I have a confession to make.
Many times in my life I struggle with who I am, or rather think I am, because of my accomplishments.
I start many things that I never finish. I'm 27 years old and I haven't finished college. I didn't go through seminary for more than 2 years.
When I finally started in full ministry as a missionary I didn't do the ministry that I was hoping, because I didn't give my all.
I can make a frustratingly long list of things I didn't finish, or I ultimately do half-heartedly. Sometimes my mind ruminates, consciously and subconsciously, over this long list, and comes to the wrong conclusion that I'm somehow not good enough.
I'm lazy, I'm inconsistent, I'm unreliable. A simple look at this list can certainly lead to such conclusions about myself.
And then, in the midst of all this self-pity party, I can miss a very important truth about myself: I am not my accomplishments.
I can't base my identity on them. I can't base my self esteem on them. I can't build my life around them.
I think I'm not the only one who struggles with this. After all, in our western culture we tend to value more what we can or can't do than who we really are.
There is a powerful danger in this tendency, however. It is a destructive two edged sword where in the end, no matter where it strike us, still does great harm to us.
On one end, if our accomplishments are little, according to this world and its cultures, our self esteem suffers. We think of ourselves as worthless and perhaps lacking some nature that others with far bigger accomplishments have.
On the other end, if our accomplishments are many, according to this world and its cultures, our self esteem suffers as well. It suffers because we think we are all that, that of course we have that special nature that others simply lack.
How do we avoid these two horns?
I'm starting to go on the slow road of seeing things in a different way. Basing my life on my accomplishments will ultimately kill me.

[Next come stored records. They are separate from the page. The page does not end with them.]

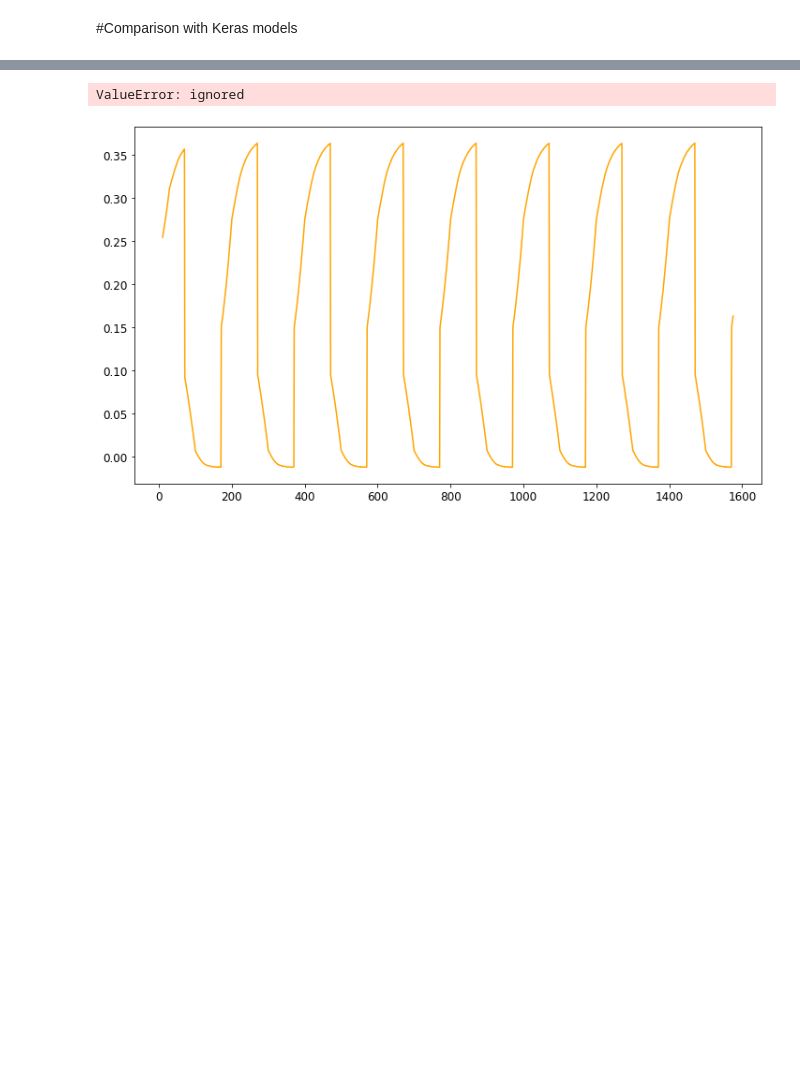
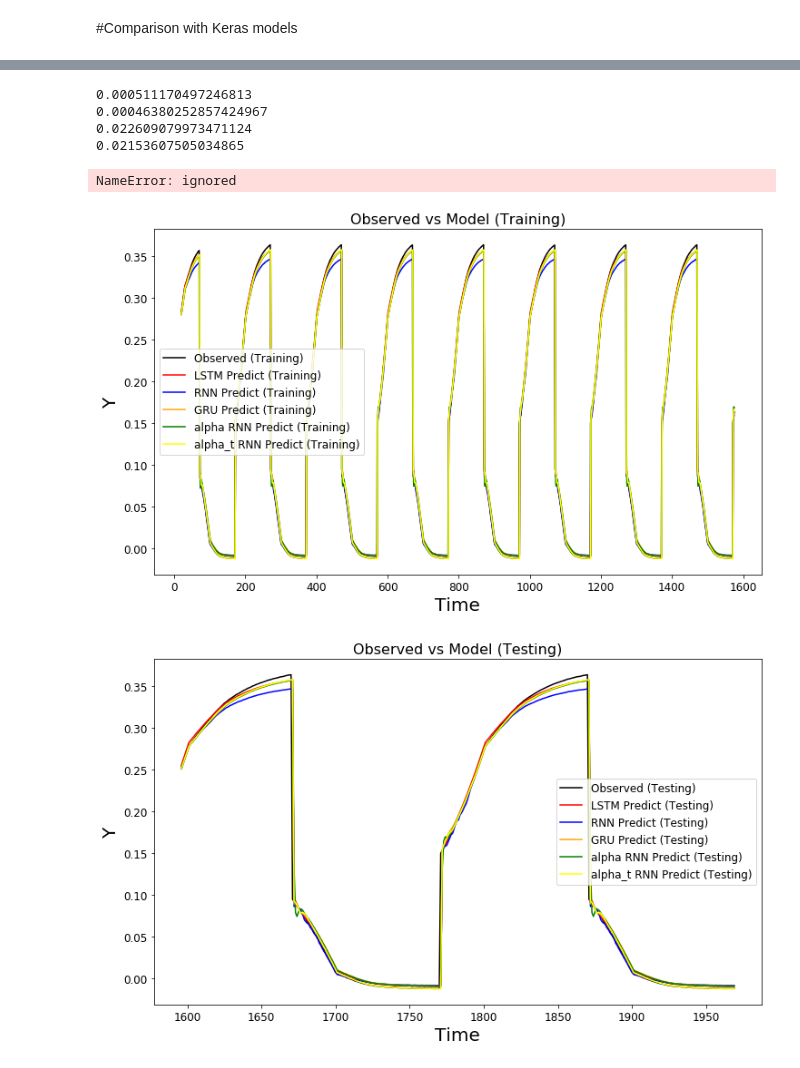
Before and after one commit to mfrdixon/alpha-RNN, a Jupyter notebook: Alpha_RNNs_regime_switching.ipynb, the cells around one changed output, grey strips where cells are left out. Drawn from its saved outputs; the diff is of its cells as text; code cells hidden in the pictures; blank space fills up the shorter version.

```diff
--- a/Alpha_RNNs_regime_switching.ipynb
+++ b/Alpha_RNNs_regime_switching.ipynb
@@ -693,0 +1775,10 @@ _________________________________________________________________
+# %%
+
+
+hidden_size = 5
+rnn_model = Sequential()
+rnn_model.add(SimpleRNN(hidden_size, input_shape=(x_train_reg.shape[1], x_train_reg.shape[-1])))
+rnn_model.add(Dense(1))
+rnn_model.compile(loss='mean_squared_error', optimizer='adam')
+
+rnn_model.fit(x_train_reg, y_train_reg, epochs=2000, batch_size=100, callbacks=[es])
@@ -693,0 +1826,7 @@ _________________________________________________________________
+# %%
+hidden_size = 5
+lstm_model = Sequential()
+lstm_model.add(LSTM(hidden_size, input_shape=(x_train_reg.shape[1], x_train_reg.shape[-1])))
+lstm_model.add(Dense(1))
+lstm_model.compile(loss='mean_squared_error', optimizer='adam')
+lstm_model.fit(x_train_reg, y_train_reg, epochs=2000, batch_size=500, callbacks=[es])
@@ -710,0 +1899,3 @@ gru_pred_test = gru_model.predict(x_test_reg, verbose=1)
+# %%
+alpharnnt_pred_train = alpharnnt.predict(x_train_reg, verbose=1)
+alpharnnt_pred_test = alpharnnt.predict(x_test_reg, verbose=1)
@@ -710,0 +1905,3 @@ gru_pred_test = gru_model.predict(x_test_reg, verbose=1)
+# %%
+alpharnn_pred_train = alpharnn.predict(x_train_reg, verbose=1)
+alpharnn_pred_test = alpharnn.predict(x_test_reg, verbose=1)
@@ -736,32 +1972,59 @@ print(MSE_test)
+# %%
+
+MSE_train = mean_squared_error(df_train[use_feature][n_steps:], alpharnn_pred_train)  #train_losses[:, 0])
+print(MSE_train)
+MSE_test = mean_squared_error(df_test[use_feature][n_steps:], alpharnn_pred_test)     #validation_losses[:, 0])
+print(MSE_test)
+MSE_train_sd = np.sqrt(MSE_train)
+print(MSE_train_sd)
+MSE_test_sd = np.sqrt(MSE_test)
+print(MSE_test_sd)
+# %% [output]
+0.000511170497246813
+0.00046380252857424967
+0.022609079973471124
+0.02153607505034865
+# %%
+# calculate mean squared error of the alpha RNN
+
+#MSE_train = mean_squared_error(df_train[use_feature][n_steps:], y_predicted_train_t)  #train_losses[:, 0])
+#print(MSE_train)
+#MSE_test = mean_squared_error(df_test[use_feature][n_steps:], y_predicted_ar_t)     #validation_losses[:, 0])
+#print(MSE_test)
+MSE_train_sd = np.sqrt(MSE_train)
+print(MSE_train_sd)
+MSE_test_sd = np.sqrt(MSE_test)
+print(MSE_test_sd)
+# %% [output]
+NameError: ignored
 # %%
 fig = plt.figure(figsize=(12,7))
-train_line_real = plt.plot(df_train.index[n_steps:], df_train[use_feature][n_steps:], color="orange", label="Observed (Training)")
+train_line_real = plt.plot(df_train.index[n_steps:], df_train[use_feature][n_steps:], color="black", label="Observed (Training)")
 train_line_pred = plt.plot(df_train.index[n_steps:], lstm_pred_train[:, 0], color="red", label="LSTM Predict (Training)")
 train_line_pred = plt.plot(df_train.index[n_steps:], rnn_pred_train[:, 0], color="blue", label="RNN Predict (Training)")
-train_line_pred = plt.plot(df_train.index[n_steps:], gru_pred_train[:, 0], color="black", label="GRU Predict (Training)")
-train_line_pred = plt.plot(df_train.index[n_steps:],y_predicted_ar_train, color='green', label="alpha RNN Predict (Training)")
-train_line_pred = plt.plot(df_train.index[n_steps:],y_predicted_ar_trian_t, color="yellow", label="alpha_t RNN Predict (Training)" )
+train_line_pred = plt.plot(df_train.index[n_steps:], gru_pred_train[:, 0], color="orange", label="GRU Predict (Training)")
+train_line_pred = plt.plot(df_train.index[n_steps:], alpharnn_pred_train[:,0], color='green', label="alpha RNN Predict (Training)")
+train_line_pred = plt.plot(df_train.index[n_steps:], alpharnnt_pred_train[:,0], color="yellow", label="alpha_t RNN Predict (Training)" )
 
 plt.legend(loc="best", fontsize=12)
 plt.title('Observed vs Model (Training)', fontsize=16)
 plt.xlabel('Time', fontsize=20)
 plt.ylabel('Y', fontsize=20)
 
 fig = plt.figure(figsize=(12,7))
-test_line_real = plt.plot(df_test.index[n_steps:], df_test[use_feature][n_steps:], color="orange", label="Observed (Testing)")
-test_line_pred = plt.plot(df_test.index[n_steps:], rnn_pred_test[:, 0], color="red", label="RNN Predict (Testing)")
+test_line_real = plt.plot(df_test.index[n_steps:], df_test[use_feature][n_steps:], color="black", label="Observed (Testing)")
+test_line_pred = plt.plot(df_test.index[n_steps:], lstm_pred_test[:, 0], color="red", label="LSTM Predict (Testing)")
 test_line_pred = plt.plot(df_test.index[n_steps:], rnn_pred_test[:, 0], color="blue", label="RNN Predict (Testing)")
-test_line_pred = plt.plot(df_test.index[n_steps:], gru_pred_test[:, 0], color="black", label="GRU Predict (Testing)")
-test_line_pred = plt.plot(df_test.index[n_steps:], y_predicted_ar,color="green", label="alpha RNN Predict (Testing)")
-test_line_pred = plt.plot(df_test,index[n_steps:], y_predicted_ar_t, color="yellow", label= "alpha_t RNN Predict (Testing)")
+test_line_pred = plt.plot(df_test.index[n_steps:], gru_pred_test[:, 0], color="orange", label="GRU Predict (Testing)")
+test_line_pred = plt.plot(df_test.index[n_steps:], alpharnn_pred_test,color="green", label="alpha RNN Predict (Testing)")
+test_line_pred = plt.plot(df_test.index[n_steps:], alpharnnt_pred_test, color="yellow", label= "alpha_t RNN Predict (Testing)")
 # train_line_pred = plt.plot(session.run(output, feed_dict={alpharnn.input_layer: x_test_reg})
-
 plt.legend(loc="best", fontsize=12)
 plt.title('Observed vs Model (Testing)', fontsize=16)
 plt.xlabel('Time', fontsize=20)
 plt.ylabel('Y', fontsize=20)
 
 plt.show()
 # %% [output]
-ValueError: ignored
-[figure, old version]
+[figure, new version]
+[figure, added]
```
Also changed, not shown: parts of 71 cells of this notebook.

I can only base it in who I am in Christ. If I build my house on the rock, then I will not perish.
It is simple, and yet its simplicity can elude us.
Yesterday, as I was getting ready to lead the choir for the youth group, I decided to pray: God, if everything goes badly, then help me to realize that that alone doesn't define me. Help me not to base my self esteem in my accomplishments. If everything goes well, then help me to give all the glory to You, for I can't base my self esteem on that as well.
People tell me it went well, but I didn't think it did. I was feeling a bit down. "Why do you think it went bad?" asked me surprised one member of the choir. "Did we do something wrong?"
"No I think you guys did great. I just saw this guy laughing at us, trying to hold his laughter during worship"
"You know what?" He told me "I don't care anymore if they do or not laugh. I decided that I'm doing this because of Jesus, to serve Him and serve them. That's all that really matters"
Oh how easy I forget.